Excerpted records:
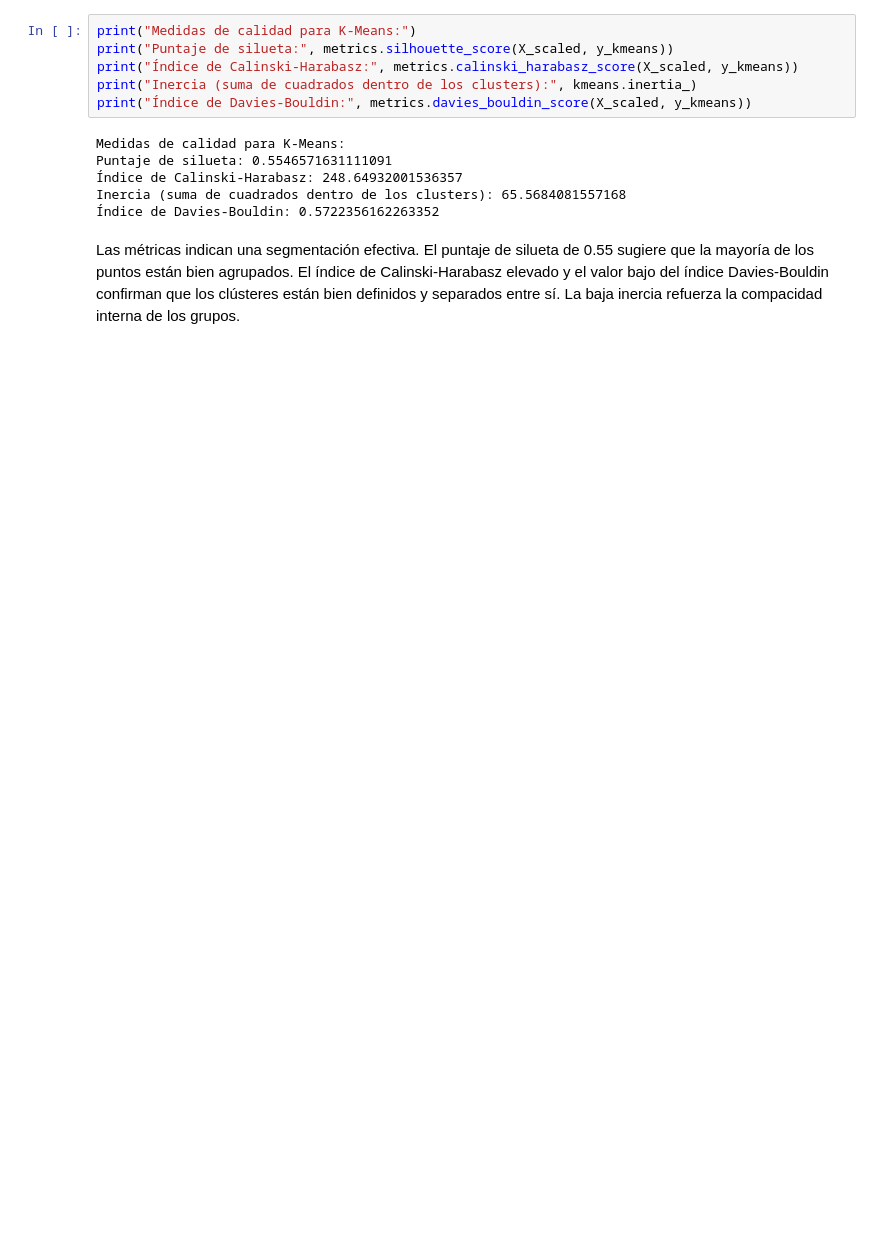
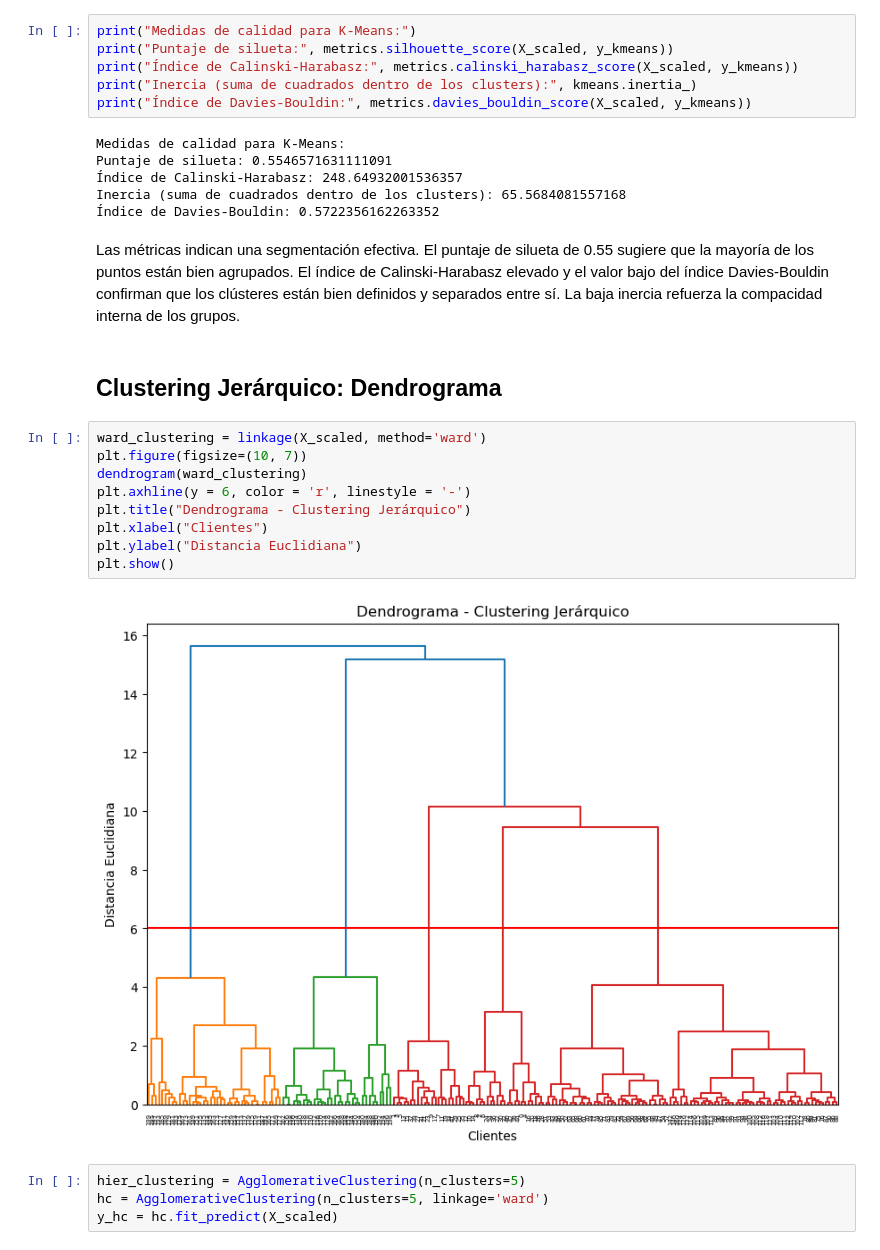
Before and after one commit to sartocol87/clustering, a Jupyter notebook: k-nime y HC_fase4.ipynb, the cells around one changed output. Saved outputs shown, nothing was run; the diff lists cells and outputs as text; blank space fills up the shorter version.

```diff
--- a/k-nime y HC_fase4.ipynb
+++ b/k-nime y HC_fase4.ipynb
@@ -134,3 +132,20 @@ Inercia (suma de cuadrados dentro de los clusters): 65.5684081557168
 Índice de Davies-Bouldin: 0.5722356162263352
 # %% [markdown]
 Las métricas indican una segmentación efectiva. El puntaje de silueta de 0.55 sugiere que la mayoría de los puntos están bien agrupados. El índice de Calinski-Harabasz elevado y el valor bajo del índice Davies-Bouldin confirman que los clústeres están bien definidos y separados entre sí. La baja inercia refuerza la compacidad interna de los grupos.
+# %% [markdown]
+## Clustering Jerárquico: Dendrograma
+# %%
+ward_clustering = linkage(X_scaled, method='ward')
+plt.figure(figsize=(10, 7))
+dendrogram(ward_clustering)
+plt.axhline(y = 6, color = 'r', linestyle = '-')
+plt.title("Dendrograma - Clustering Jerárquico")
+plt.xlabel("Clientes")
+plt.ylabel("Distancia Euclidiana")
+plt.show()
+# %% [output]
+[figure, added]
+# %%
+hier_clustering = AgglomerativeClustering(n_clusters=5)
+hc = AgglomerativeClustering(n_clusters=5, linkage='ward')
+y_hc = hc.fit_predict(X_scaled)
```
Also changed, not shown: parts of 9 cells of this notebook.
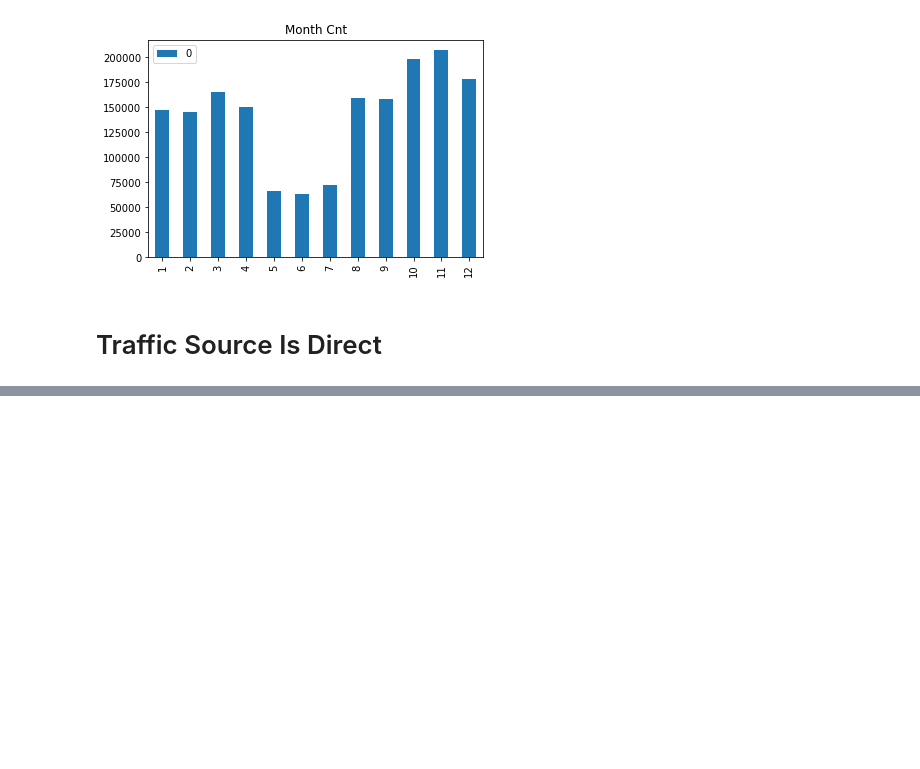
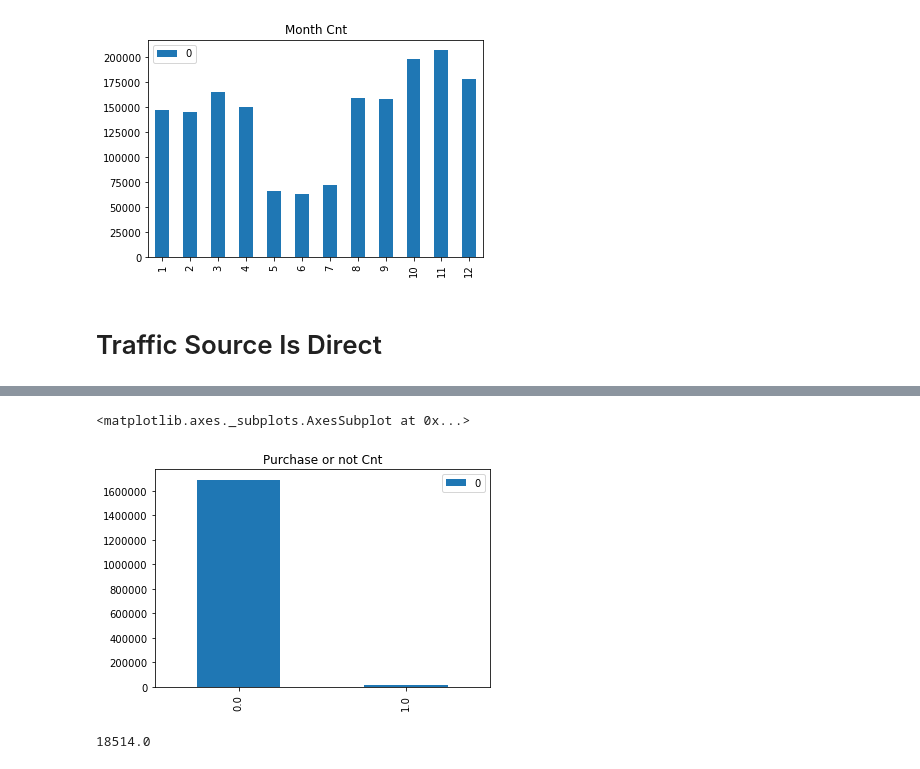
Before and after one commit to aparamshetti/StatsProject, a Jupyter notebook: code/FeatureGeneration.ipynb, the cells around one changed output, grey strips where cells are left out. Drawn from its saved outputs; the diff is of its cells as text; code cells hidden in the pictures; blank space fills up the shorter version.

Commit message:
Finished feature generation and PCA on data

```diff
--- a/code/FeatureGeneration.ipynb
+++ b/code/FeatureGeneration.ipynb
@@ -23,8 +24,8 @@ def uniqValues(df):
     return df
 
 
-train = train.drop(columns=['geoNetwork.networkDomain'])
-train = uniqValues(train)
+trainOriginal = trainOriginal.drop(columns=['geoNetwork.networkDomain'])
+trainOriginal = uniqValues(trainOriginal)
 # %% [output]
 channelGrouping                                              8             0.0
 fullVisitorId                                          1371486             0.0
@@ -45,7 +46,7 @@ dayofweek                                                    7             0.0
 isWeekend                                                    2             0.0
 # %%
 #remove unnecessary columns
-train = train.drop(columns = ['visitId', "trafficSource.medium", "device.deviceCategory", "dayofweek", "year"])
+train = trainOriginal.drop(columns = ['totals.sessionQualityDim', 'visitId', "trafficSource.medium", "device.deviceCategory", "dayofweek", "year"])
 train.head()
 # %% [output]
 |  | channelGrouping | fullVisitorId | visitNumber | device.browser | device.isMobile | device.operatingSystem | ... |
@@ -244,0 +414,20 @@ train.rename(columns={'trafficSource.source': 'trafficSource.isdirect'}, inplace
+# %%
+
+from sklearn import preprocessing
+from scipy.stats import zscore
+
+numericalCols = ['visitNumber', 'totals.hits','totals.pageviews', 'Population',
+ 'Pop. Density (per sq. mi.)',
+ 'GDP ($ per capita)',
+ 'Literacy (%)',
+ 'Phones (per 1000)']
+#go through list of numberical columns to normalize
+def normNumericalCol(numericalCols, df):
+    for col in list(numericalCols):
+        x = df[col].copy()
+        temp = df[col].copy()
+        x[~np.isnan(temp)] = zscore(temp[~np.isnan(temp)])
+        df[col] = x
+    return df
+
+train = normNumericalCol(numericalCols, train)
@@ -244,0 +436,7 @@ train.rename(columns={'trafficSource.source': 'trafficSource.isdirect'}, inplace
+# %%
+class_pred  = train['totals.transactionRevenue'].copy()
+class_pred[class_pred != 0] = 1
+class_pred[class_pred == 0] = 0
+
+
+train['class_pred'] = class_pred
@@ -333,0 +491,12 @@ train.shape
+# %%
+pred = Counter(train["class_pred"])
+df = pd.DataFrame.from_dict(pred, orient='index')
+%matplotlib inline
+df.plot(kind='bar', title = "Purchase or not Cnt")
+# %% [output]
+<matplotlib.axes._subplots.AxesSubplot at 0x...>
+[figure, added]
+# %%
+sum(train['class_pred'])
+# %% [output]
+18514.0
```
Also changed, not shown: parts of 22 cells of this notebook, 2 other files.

--

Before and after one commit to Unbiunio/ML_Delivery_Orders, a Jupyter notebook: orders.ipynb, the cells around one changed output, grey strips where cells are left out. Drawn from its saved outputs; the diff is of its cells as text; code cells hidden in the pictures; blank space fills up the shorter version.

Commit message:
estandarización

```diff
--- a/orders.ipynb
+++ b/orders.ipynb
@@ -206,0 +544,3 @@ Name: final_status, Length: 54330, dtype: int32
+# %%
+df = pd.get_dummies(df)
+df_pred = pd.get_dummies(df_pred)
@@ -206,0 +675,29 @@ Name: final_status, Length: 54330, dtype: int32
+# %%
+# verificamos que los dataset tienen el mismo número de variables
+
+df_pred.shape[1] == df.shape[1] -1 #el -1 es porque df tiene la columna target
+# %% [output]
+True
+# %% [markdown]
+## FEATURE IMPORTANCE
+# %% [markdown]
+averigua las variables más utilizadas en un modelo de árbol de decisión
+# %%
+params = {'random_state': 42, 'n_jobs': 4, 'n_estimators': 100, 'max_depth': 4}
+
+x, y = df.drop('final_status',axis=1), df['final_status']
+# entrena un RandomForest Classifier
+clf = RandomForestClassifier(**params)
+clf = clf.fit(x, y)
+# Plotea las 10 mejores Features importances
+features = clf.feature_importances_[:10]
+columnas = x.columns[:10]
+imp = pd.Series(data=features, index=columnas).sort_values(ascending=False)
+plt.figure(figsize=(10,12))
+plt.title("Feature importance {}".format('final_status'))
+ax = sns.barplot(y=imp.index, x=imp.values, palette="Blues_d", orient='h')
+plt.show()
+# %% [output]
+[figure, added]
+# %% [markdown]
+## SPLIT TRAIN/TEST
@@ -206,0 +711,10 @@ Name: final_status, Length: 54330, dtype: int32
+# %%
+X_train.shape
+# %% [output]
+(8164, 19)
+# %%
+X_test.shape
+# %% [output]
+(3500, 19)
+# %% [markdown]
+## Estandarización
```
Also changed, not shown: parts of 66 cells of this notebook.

What you should do:
Wherever the string "inplace" is found in the entries, copy the line it sits in.

Solution:
@@ -244,0 +414,20 @@ train.rename(columns={'trafficSource.source': 'trafficSource.isdirect'}, inplace
@@ -244,0 +436,7 @@ train.rename(columns={'trafficSource.source': 'trafficSource.isdirect'}, inplace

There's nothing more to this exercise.